PRICES FOR CONSTRUCTION MATERIALS AND NONRESIDENTIAL BUILDINGS EACH RISE BY 0.6 PERCENT IN JANUARY WITH WIDE RANGE AMONG GOODS AND STRUCTURES
Input Price Changes Vary from 7 Percent Jump for Gypsum to 2 Percent Dip for Diesel; Contractors Association Warns Sustained Uptick in Costs Could Squeeze Margins and Calls on Congress to Speed Infrastructure Funding
WASHINGTON, D.C. – February 19, 2014 – (RealEstateRama) — Prices for materials used in construction and for nonresidential building construction both increased more than overall prices for “final demand” in January, according to a new analysis of retooled federal data on producer prices released today by the Associated General Contractors of America. As a result, margins remain very tight for most construction firms even as private-sector demand for construction continues to grow.
“Although contractors on average were able to raise bid prices in line with materials cost increases, the results varied widely by commodity, building type and specialty trade,” said Ken Simonson, the association’s chief economist. “Several key construction materials, or ‘processed goods,’ experienced substantial price increases that in many cases exceeded what contractors could pass on last month. It will take a few more months to see if these costs increases are sustained—putting a squeeze on contractors’ margins—or a one-time blip.”
Simonson said the overall producer price index for inputs to construction rose 0.6 percent in January, propelled by a one-month jump of 7.4 percent in the index for gypsum products; followed by lumber and plywood, 2.4 percent; cement, 2.0 percent; insulation materials, 1.5 percent; and copper and steel products, 1.2 percent each. He noted that the impact of these price hikes would have been worse if not for declines in the price indexes for diesel fuel of 1.9 percent; flat glass, -0.6 percent; and architectural coatings such as paint, -0.3 percent.

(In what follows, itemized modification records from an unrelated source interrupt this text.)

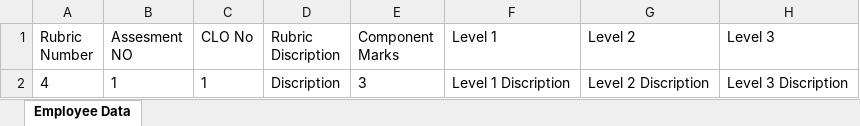
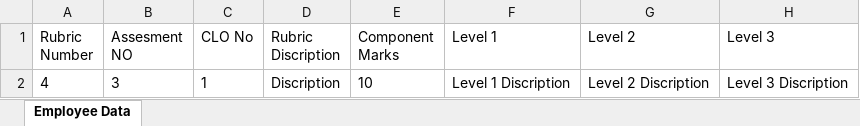
Before and after one commit to AhmadArshad123/MidTermProject, an Excel workbook: rubricdetail/Rubrics.xlsx, sheet Employee Data, drawn as a sheet; values as stored, in another font and other column widths than the file's, no borders; the diff names each change by its address in the sheet, - before the commit and + after, or states it on an @@ line.

Commit message:
Result generated in tables
The result has been generated in tables

```diff
--- a/rubricdetail/Rubrics.xlsx (sheet Employee Data)
+++ b/rubricdetail/Rubrics.xlsx (sheet Employee Data)
-B2 (Assesment NO): 1
+B2 (Assesment NO): 3
-E2 (Component Marks): 3
+E2 (Component Marks): 10
```
Also changed, not shown: 46 other files.
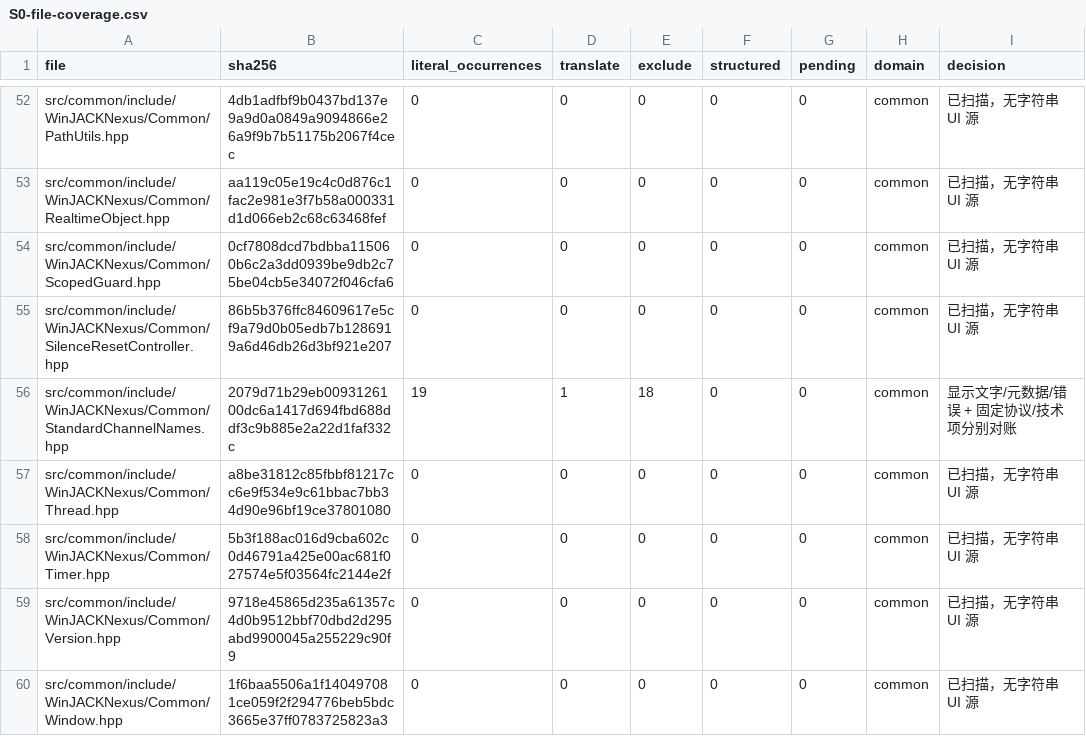
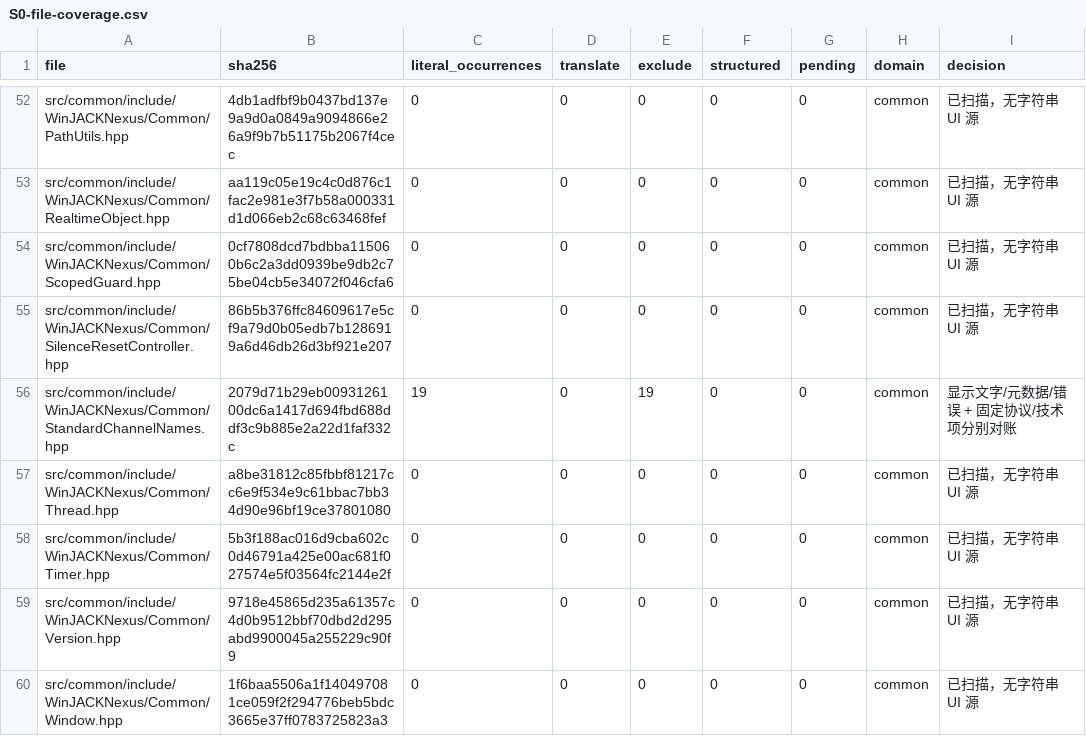
Before and after one commit to AI-Hobbyist/WinJACKNexus, a CSV file: Docs/i18n/S0-file-coverage.csv, drawn as a sheet; only a part is shown, gaps mark what is left out; the diff covers the shown part only.

```diff
--- a/Docs/i18n/S0-file-coverage.csv
+++ b/Docs/i18n/S0-file-coverage.csv
@@ -55,3 +55,3 @@ src/common/include/WinJACKNexus/Common/ScopedGuard.hpp,0cf7808dcd7bdbba115060b6c
 src/common/include/WinJACKNexus/Common/SilenceResetController.hpp,86b5b376ffc84609617e5cf9a79d0b05edb7b1286919a6d46db26d3bf921e207,0,0,0,0,0,common,已扫描，无字符串 UI 源
-src/common/include/WinJACKNexus/Common/StandardChannelNames.hpp,2079d71b29eb0093126100dc6a1417d694fbd688ddf3c9b885e2a22d1faf332c,19,1,18,0,0,common,显示文字/元数据/错误 + 固定协议/技术项分别对账
+src/common/include/WinJACKNexus/Common/StandardChannelNames.hpp,2079d71b29eb0093126100dc6a1417d694fbd688ddf3c9b885e2a22d1faf332c,19,0,19,0,0,common,显示文字/元数据/错误 + 固定协议/技术项分别对账
 src/common/include/WinJACKNexus/Common/Thread.hpp,a8be31812c85fbbf81217cc6e9f534e9c61bbac7bb34d90e96bf19ce37801080,0,0,0,0,0,common,已扫描，无字符串 UI 源
```
Also changed, not shown: 39 edited cells elsewhere in this file, Docs/i18n/S0-descriptor-fields.csv, Docs/i18n/S0-identity-uses.csv, 47 other files.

A new set of “final demand” indexes breaks out how much private and public owners are paying for the differing mix of nonresidential buildings they buy, Simonson pointed out. In January, the index for “construction for private capital investment” climbed 0.6 percent while the index for “construction government” rose 0.8 percent. The combined index for final demand for construction rose 0.6 percent, more than the goods and services components of overall final demand, which increased 0.4 percent. For more information about the new PPI data, click here.
The price increases varied by building and subcontractor type, the economist said. The index for new school building construction rose the most, 1.0 percent; followed by office construction, 0.6 percent; industrial buildings, 0.5 percent; health care buildings, 0.4 percent; and warehouses, 0.3 percent. The index for new, repair and maintenance work on nonresidential buildings by plumbing contractors climbed 1.1 percent in January; the index for roofing contractors rose 0.7 percent; and the index for concrete contractors increased 0.4 percent. In contrast, the index for electrical contractors was unchanged.
Association officials said the fact margins remain tight signals that demand has yet to outstrip contractors’ capacity to perform work in most parts of the country. They added that many firms report competition remains fierce for many projects and that it will take more sustained growth in demand before firms are able to significantly increase what they charge.
“Despite growing construction employment and increasing private-sector demand for construction, market conditions remain quite tough for most firms,” said Stephen E. Sandherr, the association’s chief executive officer. “Getting Congress to act on vital infrastructure measures like federal transportation and water resources bills will help improve market conditions for many construction employers.”